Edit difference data
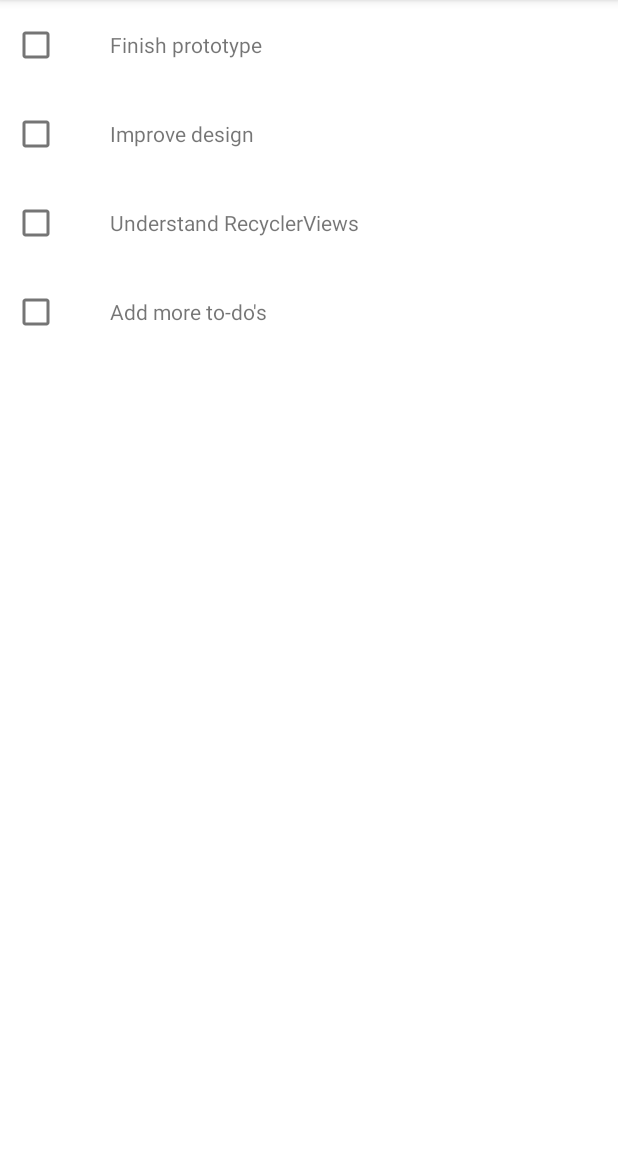
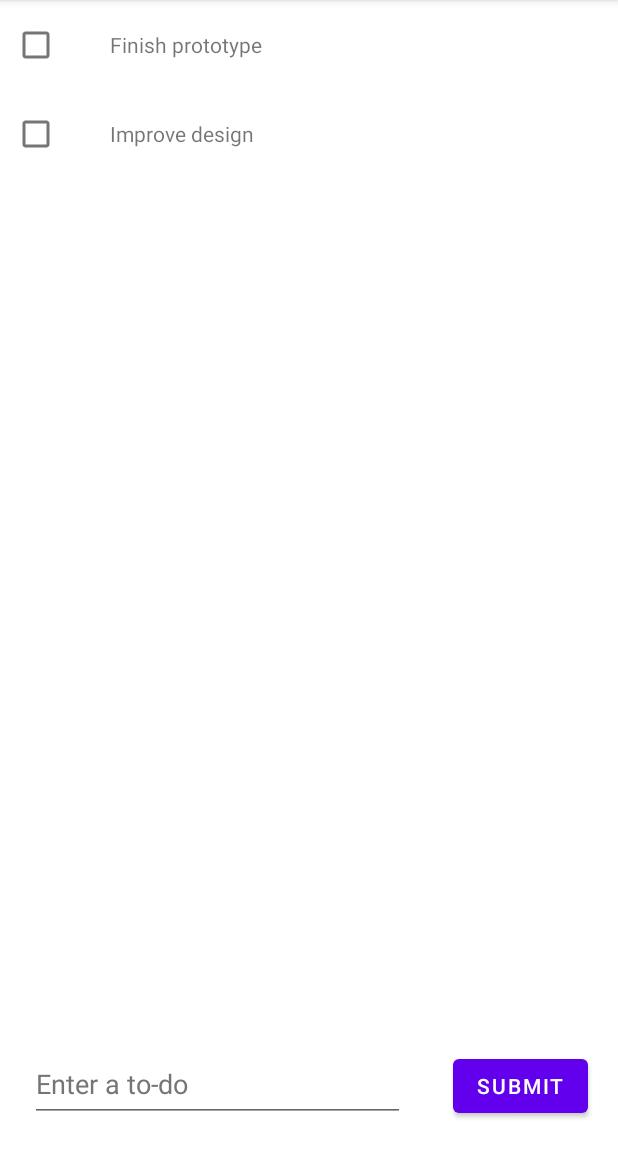
Before and after one commit to COSC310-Team12/ToDoList, an Android app: the screen it shows after launch (MainActivity), on a phone screen of 412 x 824 dp, the part 84-1236 px from its top. Run offline under Robolectric (Android 15) with nearby library versions, the phone set to English and light mode, and no system bars.

Commit message:
added capability for user to enter to-do's

```diff
--- a/app/src/main/java/com/example/todolist/MainActivity.java
+++ b/app/src/main/java/com/example/todolist/MainActivity.java
@@ -6,6 +6,9 @@ import androidx.recyclerview.widget.LinearLayoutManager;
 import androidx.recyclerview.widget.RecyclerView;
 
 import android.os.Bundle;
+import android.view.View;
+import android.widget.Button;
+import android.widget.EditText;
 
 import java.util.ArrayList;
 
@@ -13,29 +16,41 @@ public class MainActivity extends AppCompatActivity {
 
     private ArrayList<ToDo> toDoList;
     private RecyclerView recyclerView;
+    private RecyclerAdapter recyclerAdapter;
+    private EditText inputToDo;
 
     @Override
     protected void onCreate(Bundle savedInstanceState) {
         super.onCreate(savedInstanceState);
         setContentView(R.layout.activity_main);
 
+        toDoList = new ArrayList<>();
+
         recyclerView = findViewById(R.id.recyclerView);
+        inputToDo = findViewById(R.id.inputToDo);
 
-        toDoList = new ArrayList<>();
+        Button submitButton = findViewById(R.id.submitButton);
 
         setAdapter();
         setToDos();
+
+        submitButton.setOnClickListener(view -> {
+            // adding user input to-do to array list
+            toDoList.add(new ToDo(inputToDo.getText().toString()));
+            // need to call this so UI updates and newly added item is displayed
+            recyclerAdapter.notifyItemInserted(recyclerAdapter.getItemCount());
+        });
     }
 
     private void setToDos() {
+        // may implement with database later on
         toDoList.add(new ToDo("Finish prototype"));
         toDoList.add(new ToDo("Improve design"));
-        toDoList.add(new ToDo("Understand RecyclerViews"));
-        toDoList.add(new ToDo("Add more to-do's"));
     }
 
     private void setAdapter() {
-        RecyclerAdapter recyclerAdapter = new RecyclerAdapter(toDoList);
+        // boiler-plate code
+        recyclerAdapter = new RecyclerAdapter(toDoList);
         RecyclerView.LayoutManager layoutManager = new LinearLayoutManager(getApplicationContext());
         recyclerView.setLayoutManager(layoutManager);
         recyclerView.setItemAnimator(new DefaultItemAnimator());
--- a/app/src/main/res/layout/activity_main.xml
+++ b/app/src/main/res/layout/activity_main.xml
@@ -1,5 +1,6 @@
 <?xml version="1.0" encoding="utf-8"?>
 <androidx.constraintlayout.widget.ConstraintLayout xmlns:android="http://schemas.android.com/apk/res/android"
+    xmlns:app="http://schemas.android.com/apk/res-auto"
     xmlns:tools="http://schemas.android.com/tools"
     android:layout_width="match_parent"
     android:layout_height="match_parent"
@@ -8,6 +9,31 @@
     <androidx.recyclerview.widget.RecyclerView
         android:id="@+id/recyclerView"
         android:layout_width="match_parent"
-        android:layout_height="match_parent" />
+        android:layout_height="match_parent"
+        app:layout_constraintEnd_toEndOf="parent" />
+
+    <EditText
+        android:id="@+id/inputToDo"
+        android:layout_width="250dp"
+        android:layout_height="50dp"
+        android:layout_marginStart="20dp"
+        android:layout_marginBottom="20dp"
+        android:ems="10"
+        android:hint="@string/input_hint"
+        android:inputType="textPersonName"
+        android:textColorHint="#757575"
+        app:layout_constraintBottom_toBottomOf="parent"
+        app:layout_constraintStart_toStartOf="parent"
+        android:autofillHints="" />
+
+    <Button
+        android:id="@+id/submitButton"
+        android:layout_width="wrap_content"
+        android:layout_height="wrap_content"
+        android:layout_marginEnd="20dp"
+        android:layout_marginBottom="20dp"
+        android:text="@string/submit"
+        app:layout_constraintBottom_toBottomOf="parent"
+        app:layout_constraintEnd_toEndOf="parent" />
 
 </androidx.constraintlayout.widget.ConstraintLayout>
--- a/app/src/main/res/values/strings.xml
+++ b/app/src/main/res/values/strings.xml
@@ -1,3 +1,5 @@
 <resources>
     <string name="app_name">To Do List</string>
+    <string name="input_hint">Enter a to-do</string>
+    <string name="submit">Submit</string>
 </resources>
```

● Task to complete
Please filter the data down to the lines containing the word "Bundle".

● Solution
 import android.os.Bundle;
     protected void onCreate(Bundle savedInstanceState) {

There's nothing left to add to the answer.